These functions are defined in rgx.c using a POSIX or GNU regex library. If your computer does not support regex, a package is available via ftp from ftp.gnu.org:/pub/gnu/regex-0.12.tar.gz. For a description of regular expressions, See syntax.

— Function: regcomp pattern [flags]

Compile a regular expression. Return a compiled regular expression, or an integer error code suitable as an argument to regerror.

flags in regcomp is a string of option letters used to control the compilation of the regular expression. The letters may consist of:

n
newlines won't be matched by . or hat lists; ( [^...] )
i
ignore case.
only when compiled with _GNU_SOURCE:

0
allows dot to match a null character.
f
enable GNU fastmaps.

— Function: regerror errno

Returns a string describing the integer errno returned when regcomp fails.

— Function: regexec re string

Returns #f or a vector of integers. These integers are in doublets. The first of each doublet is the index of string of the start of the matching expression or sub-expression (delimited by parentheses in the pattern). The last of each doublet is index of string of the end of that expression. #f is returned if the string does not match.

— Function: regmatch? re string

Returns #t if the pattern such that regexp = (regcomp pattern) matches string as a POSIX extended regular expressions. Returns #f otherwise.

— Function: regsearch re string [start [len]]
— Function: regsearchv re string [start [len]]
— Function: regmatch re string [start [len]]
— Function: regmatchv re string [start [len]]

Regsearch searches for the pattern within the string.

Regmatch anchors the pattern and begins matching it against string.

Regsearch returns the character position where re starts, or #f if not found.

Regmatch returns the number of characters matched, #f if not matched.

Regsearchv and regmatchv return the match vector is returned if re is found, #f otherwise.

re
may be either:
  1. a compiled regular expression returned by regcomp;
  2. a string representing a regular expression;
  3. a list of a string and a set of option letters.

string
The string to be operated upon.
start
The character position at which to begin the search or match. If absent, the default is zero.


Compiled _GNU_SOURCE and using GNU libregex only

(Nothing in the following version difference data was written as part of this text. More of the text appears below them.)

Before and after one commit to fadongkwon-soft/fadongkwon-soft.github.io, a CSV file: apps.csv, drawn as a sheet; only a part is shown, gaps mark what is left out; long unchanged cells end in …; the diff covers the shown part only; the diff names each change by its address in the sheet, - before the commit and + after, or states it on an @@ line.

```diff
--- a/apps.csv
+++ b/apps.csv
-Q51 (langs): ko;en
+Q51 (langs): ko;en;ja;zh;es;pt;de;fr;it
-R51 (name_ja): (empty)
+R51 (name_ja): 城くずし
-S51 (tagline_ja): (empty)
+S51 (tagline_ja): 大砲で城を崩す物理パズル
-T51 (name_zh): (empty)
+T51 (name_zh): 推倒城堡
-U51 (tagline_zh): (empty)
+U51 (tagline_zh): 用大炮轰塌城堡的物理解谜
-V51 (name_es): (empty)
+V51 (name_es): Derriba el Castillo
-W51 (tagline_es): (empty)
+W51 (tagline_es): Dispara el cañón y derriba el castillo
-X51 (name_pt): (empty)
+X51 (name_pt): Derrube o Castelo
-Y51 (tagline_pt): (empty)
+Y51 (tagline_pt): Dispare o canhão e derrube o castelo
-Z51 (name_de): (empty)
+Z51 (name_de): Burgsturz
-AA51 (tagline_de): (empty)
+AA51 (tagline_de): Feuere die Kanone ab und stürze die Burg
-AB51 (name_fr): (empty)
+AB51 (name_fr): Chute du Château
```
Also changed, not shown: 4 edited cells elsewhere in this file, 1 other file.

When searching, if start is negative, the absolute value of start will be used as the start location and reverse searching will be performed.

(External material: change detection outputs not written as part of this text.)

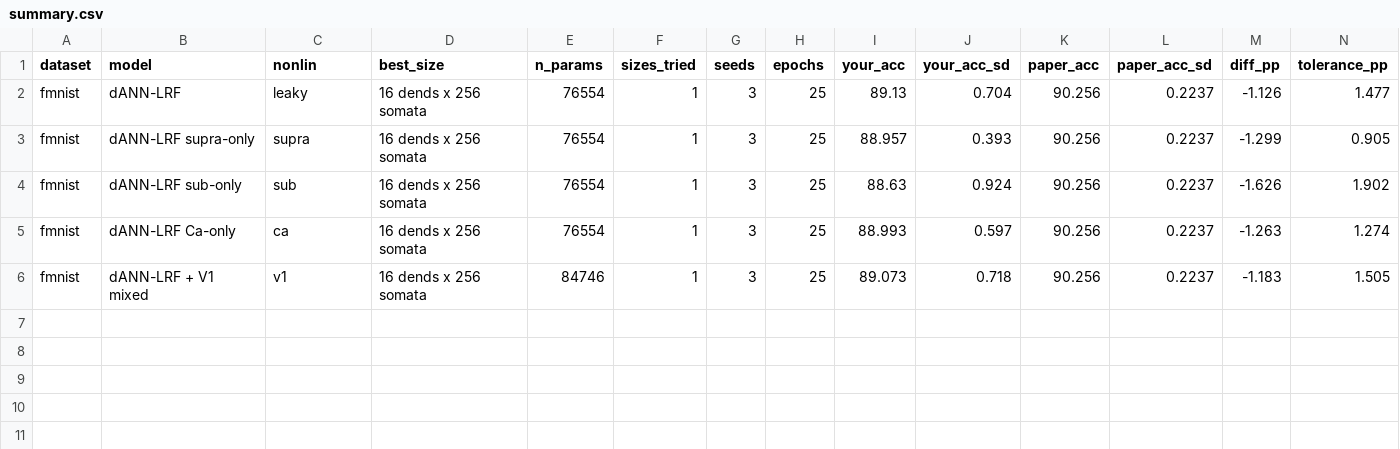
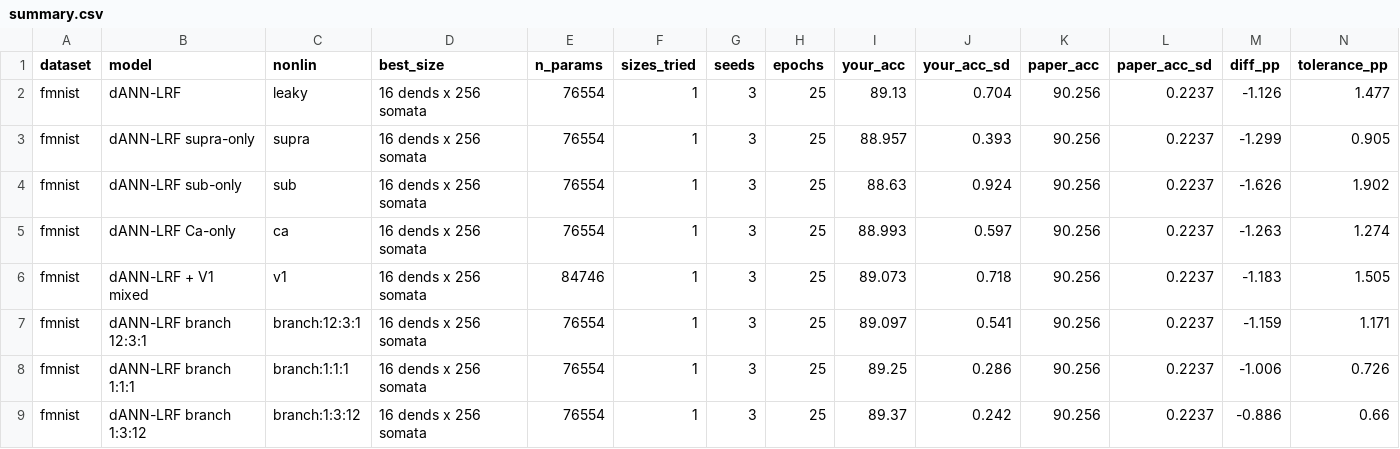
Before and after one commit to HillaryKchao/NEU231_Final_Project, a CSV file: figures/control1/summary.csv, drawn as a sheet; only a part is shown; rows hold the shown columns only; the diff names each change by its address in the sheet, - before the commit and + after, or states it on an @@ line.

Commit message:
per-dendrite nonlinearity ratios (branch mode) and ratio sweep results

```diff
--- a/figures/control1/summary.csv
+++ b/figures/control1/summary.csv
+row 7: fmnist | dANN-LRF branch 12:3:1 | branch:12:3:1 | 16 dends x 256 somata | 76554 | 1 | 3 | 25 | 89.097 | 0.541 | 90.256 | 0.2237 | -1.159 | 1.171
+row 8: fmnist | dANN-LRF branch 1:1:1 | branch:1:1:1 | 16 dends x 256 somata | 76554 | 1 | 3 | 25 | 89.25 | 0.286 | 90.256 | 0.2237 | -1.006 | 0.726
+row 9: fmnist | dANN-LRF branch 1:3:12 | branch:1:3:12 | 16 dends x 256 somata | 76554 | 1 | 3 | 25 | 89.37 | 0.242 | 90.256 | 0.2237 | -0.886 | 0.66
```
Also changed, not shown: 21 other files.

len
The search is allowed to examine only the first len characters of string. If absent, the entire string may be examined.

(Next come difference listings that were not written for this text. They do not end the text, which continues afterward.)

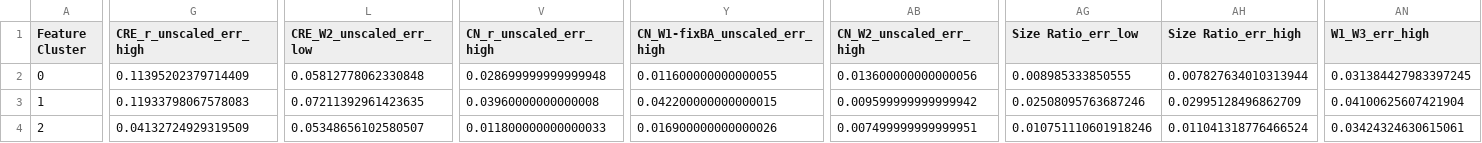
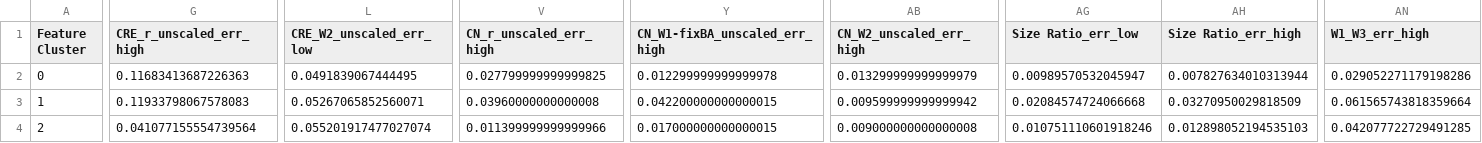
Before and after one commit to gammaspire/machine-learning, a CSV file: galaxy_feature_clustering/data/kmeans_median_features.csv, drawn as a sheet; only a part is shown, gaps mark what is left out; the diff covers the shown part only; the diff names each change by its address in the sheet, - before the commit and + after, or states it on an @@ line.

```diff
--- a/galaxy_feature_clustering/data/kmeans_median_features.csv
+++ b/galaxy_feature_clustering/data/kmeans_median_features.csv
-G2 (CRE_r_unscaled_err_high): 0.11395202379714409
+G2 (CRE_r_unscaled_err_high): 0.11683413687226363
-L2 (CRE_W2_unscaled_err_low): 0.05812778062330848
+L2 (CRE_W2_unscaled_err_low): 0.0491839067444495
-V2 (CN_r_unscaled_err_high): 0.028699999999999948
+V2 (CN_r_unscaled_err_high): 0.027799999999999825
-Y2 (CN_W1-fixBA_unscaled_err_high): 0.011600000000000055
+Y2 (CN_W1-fixBA_unscaled_err_high): 0.012299999999999978
-AB2 (CN_W2_unscaled_err_high): 0.013600000000000056
+AB2 (CN_W2_unscaled_err_high): 0.013299999999999979
-AG2 (Size Ratio_err_low): 0.008985333850555
+AG2 (Size Ratio_err_low): 0.00989570532045947
-AN2 (W1_W3_err_high): 0.031384427983397245
+AN2 (W1_W3_err_high): 0.029052271179198286
-L3 (CRE_W2_unscaled_err_low): 0.07211392961423635
+L3 (CRE_W2_unscaled_err_low): 0.05267065852560071
-AG3 (Size Ratio_err_low): 0.02508095763687246
+AG3 (Size Ratio_err_low): 0.02084574724066668
-AH3 (Size Ratio_err_high): 0.02995128496862709
+AH3 (Size Ratio_err_high): 0.03270950029818509
-AN3 (W1_W3_err_high): 0.04100625607421904
+AN3 (W1_W3_err_high): 0.061565743818359664
-G4 (CRE_r_unscaled_err_high): 0.04132724929319509
+G4 (CRE_r_unscaled_err_high): 0.041077155554739564
-L4 (CRE_W2_unscaled_err_low): 0.05348656102580507
+L4 (CRE_W2_unscaled_err_low): 0.055201917477027074
-V4 (CN_r_unscaled_err_high): 0.011800000000000033
+V4 (CN_r_unscaled_err_high): 0.011399999999999966
-Y4 (CN_W1-fixBA_unscaled_err_high): 0.016900000000000026
+Y4 (CN_W1-fixBA_unscaled_err_high): 0.017000000000000015
-AB4 (CN_W2_unscaled_err_high): 0.007499999999999951
+AB4 (CN_W2_unscaled_err_high): 0.009000000000000008
-AH4 (Size Ratio_err_high): 0.011041318776466524
+AH4 (Size Ratio_err_high): 0.012898052194535103
-AN4 (W1_W3_err_high): 0.03424324630615061
+AN4 (W1_W3_err_high): 0.042077722729491285
```
Also changed, not shown: 11 edited cells elsewhere in this file, galaxy_feature_clustering/data/hdbscan_median_features.csv, 9 other files.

— Function: string-split re string
— Function: string-splitv re string

String-split splits a string into substrings that are separated by re, returning a vector of substrings.

String-splitv returns a vector of string positions that indicate where the substrings are located.

— Function: string-edit re edit-spec string [count]

Returns the edited string.

edit-spec
Is a string used to replace occurances of re. Backquoted integers in the range of 1-9 may be used to insert subexpressions in re, as in sed.
count
The number of substitutions for string-edit to perform. If #t, all occurances of re will be replaced. The default is to perform one substitution.